» **Records for the task**:
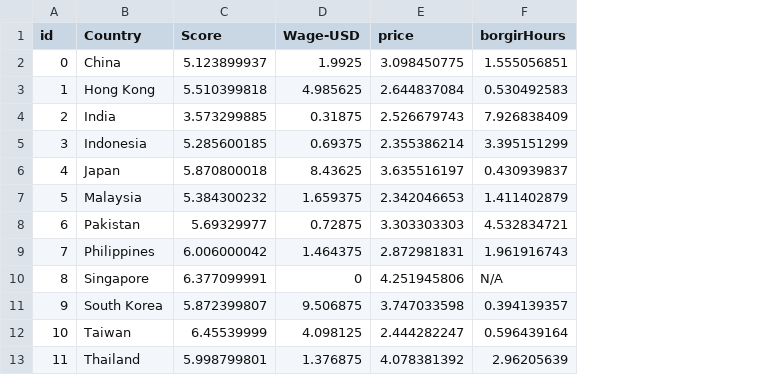
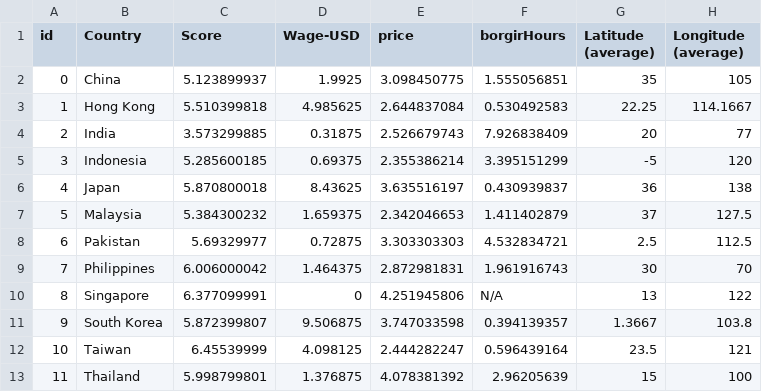
Before and after one commit to pong02/dv2, a CSV file: data/mapData.csv, drawn as a sheet; the diff names each change by its address in the sheet, - before the commit and + after, or states it on an @@ line.

Commit message:
map v2, preparing for hours marker

```diff
--- a/data/mapData.csv
+++ b/data/mapData.csv
+column G (Latitude (average)), rows 2-13: 35 | 22.25 | 20 | -5 | 36 | 37 | 2.5 | 30 | 13 | 1.3667 | 23.5 | 15
+column H (Longitude (average)), rows 2-13: 105 | 114.1667 | 77 | 120 | 138 | 127.5 | 112.5 | 70 | 122 | 103.8 | 121 | 100
```
Also changed, not shown: 3 other files.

» **What needs to be done**: Print all of the material exactly. Omit pictures.

» **Solution to this task**:
Before and after one commit to pong02/dv2, a CSV file: data/mapData.csv, drawn as a sheet; the diff names each change by its address in the sheet, - before the commit and + after, or states it on an @@ line.

Commit message:
map v2, preparing for hours marker

```diff
--- a/data/mapData.csv
+++ b/data/mapData.csv
+column G (Latitude (average)), rows 2-13: 35 | 22.25 | 20 | -5 | 36 | 37 | 2.5 | 30 | 13 | 1.3667 | 23.5 | 15
+column H (Longitude (average)), rows 2-13: 105 | 114.1667 | 77 | 120 | 138 | 127.5 | 112.5 | 70 | 122 | 103.8 | 121 | 100
```
Also changed, not shown: 3 other files.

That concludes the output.